Murphy, which has offices in Newbridge and City West in Ireland and in Newry in Norther Ireland, has also been awarded a €2.5m contract to carry out improvement works to the Caugh Hill WTW near Dungiven for Northern Ireland Water. 

Stuart Rothery, water sector director for Murphy, said: “We are delighted to be able to provide a fully integrated design, build, operate and maintain capability for our water clients in Ireland. Our 'one Murph'y approach ensures that we bring all of our industry experts and experience from across the whole company to provide reliable cradle-to-grave services. 

“By coordinating the process, MEICA (mechanical, electrical, instrumentation, controls and automation) and civils engineering requirements from a design, commissioning and operational perspective, Murphy can deliver assured solutions to meet our clients’ needs. 

“We’re committed to the water industry in Ireland and what better way to show that than by investing in the country’s infrastructure and making sure our clients’ customers get a high quality water supply.” 
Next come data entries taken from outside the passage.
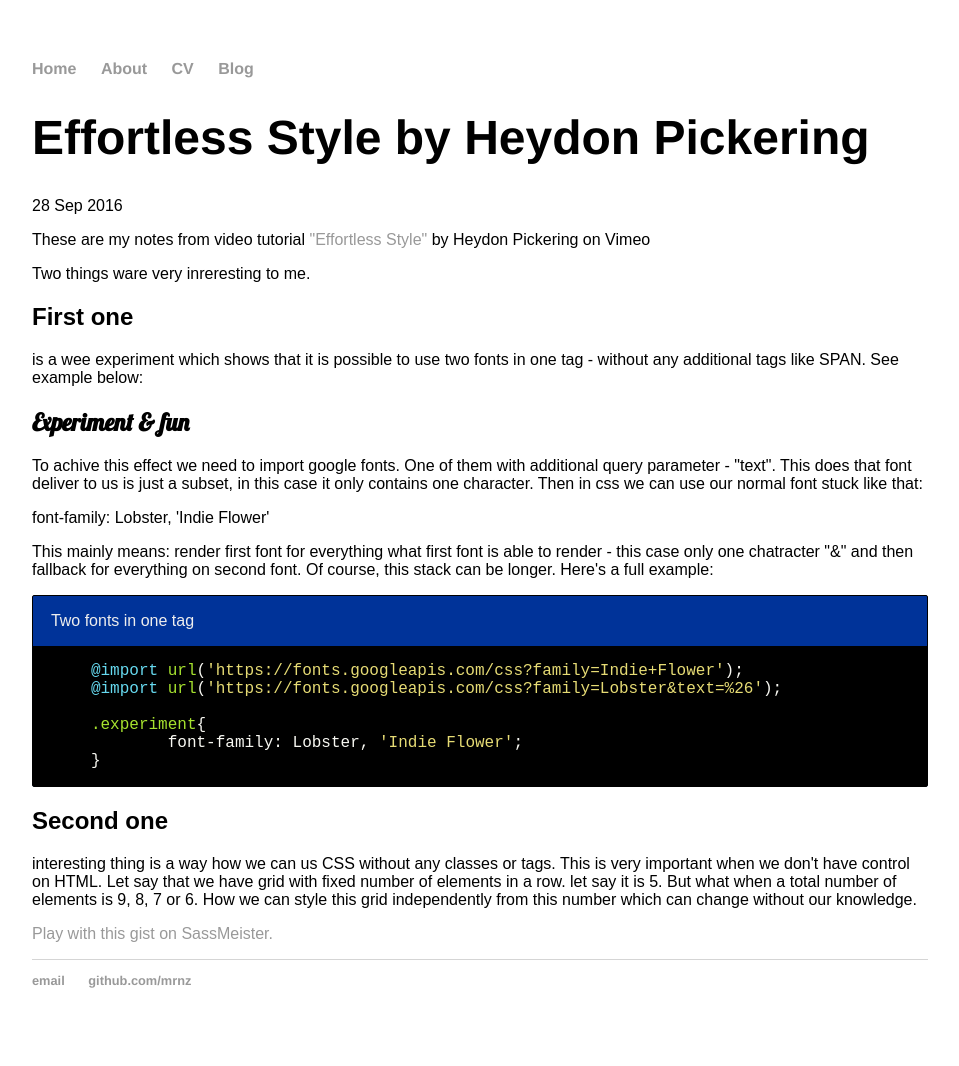
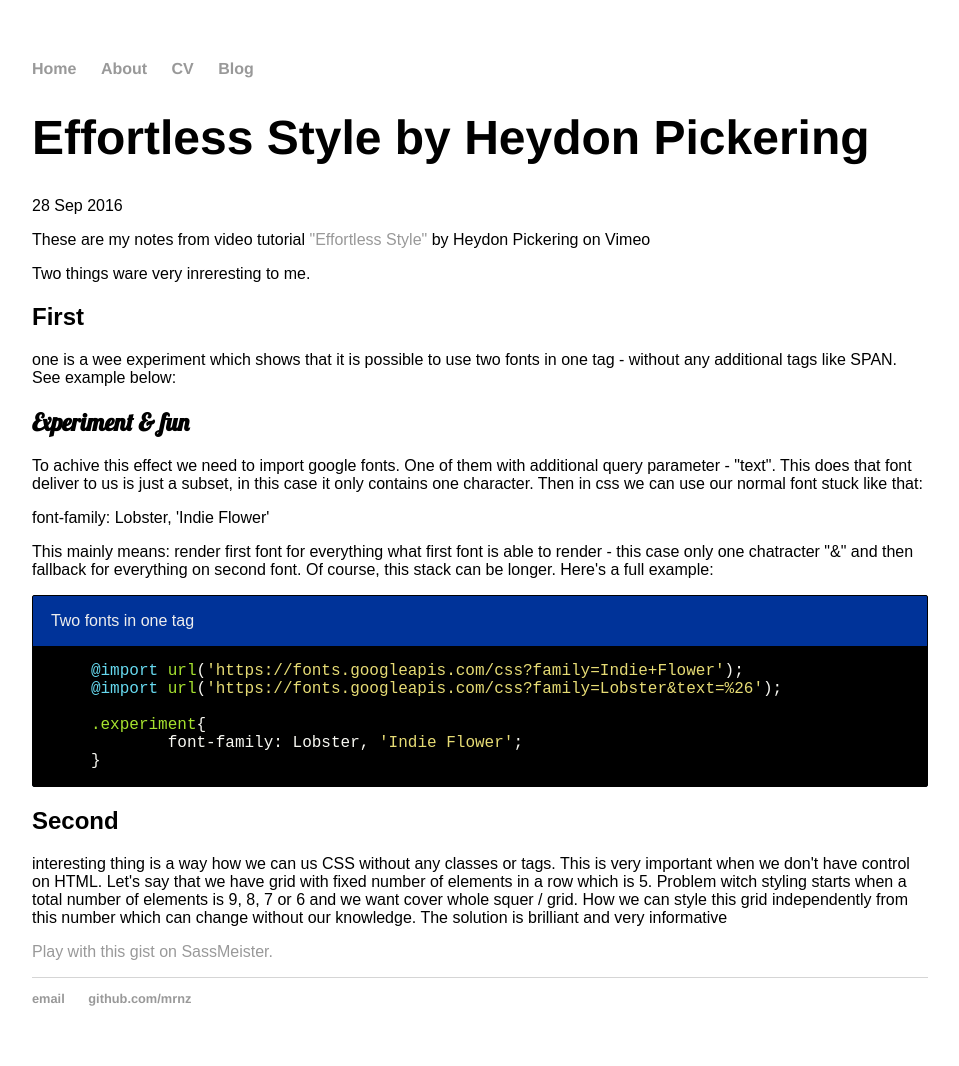
Before and after one commit to mrnz/mrnz.github.io, a Jekyll site: the page built from _posts/2016-09-28-two-fonts-in-one-word.md, in a window 1280 px wide. Shown: the whole page, without its empty margins (160-1119 px from the left). Built offline with Jekyll 4.4.1, drawn with Linux system fonts in a browser that asks for light colours; a script that is not in the unit is left out.

Commit message:
two fonts experiment

```diff
--- a/_posts/2016-09-28-two-fonts-in-one-word.md
+++ b/_posts/2016-09-28-two-fonts-in-one-word.md
@@ -11,9 +11,9 @@
 
 <p>Two things ware very inreresting to me.</p>
 
-<h2>First one</h2>
+<h2>First</h2>
 
-<p>is a wee experiment which shows that it is possible to use two fonts in one tag - without any additional tags like SPAN.
+<p>one is a wee experiment which shows that it is possible to use two fonts in one tag - without any additional tags like SPAN.
 See example below: </p>
 
 <h2 class="experiment">Experiment & fun</h2>
@@ -37,13 +37,10 @@
 	</div>
 </div>
 
-<h2>Second one</h2>
+<h2>Second</h2>
 
 <p>interesting thing is a way how we can us CSS without any classes or tags. This is very important when we don't have control on HTML.
- Let say that we have grid with fixed number of elements in a row. let say it is 5. But what when a total number of elements is 9, 8, 7 or 6. How we can style this grid independently from this number which can change without our knowledge.</p>
-
-
-
+ Let's say that we have grid with fixed number of elements in a row which is 5. Problem witch styling starts when a total number of elements is 9, 8, 7 or 6 and we want cover whole squer / grid. How we can style this grid independently from this number which can change without our knowledge. The solution is brilliant and very informative</p>
 
 
 <p class="sassmeister" data-gist-id="dbbdf12e4af675e6dde6d98838f4fb0a" data-height="580" data-theme="monokai"><a href="http://sassmeister.com/gist/dbbdf12e4af675e6dde6d98838f4fb0a">Play with this gist on SassMeister.</a></p><script src="http://cdn.sassmeister.com/js/embed.js" async></script>
```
William McKnight, infrastructure regional lead at Irish Water, said: “The upgrade at Staleen will benefit the environment as it will improve the treatment of the existing discharges to the River Boyne and improve energy efficiency at both plants. It is a priority for Irish Water to upgrade both plants to ensure they comply with all drinking water standards.” 

Irish Water is investing €5.5 billion in capital spending over the next four years on the quality of drinking water and wastewater, and capacity, as well as new infrastructure. 

Work is set to begin at the schemes in Louth this month and construction works are expected to be finished in 2019. Once complete, Murphy will then operate and maintain the works for the following year. 

Murphy was part of an award-winning team at the Irish Building and Design Awards earlier in the year, for its work on Mutton Island waste water treatment plant in County Galway.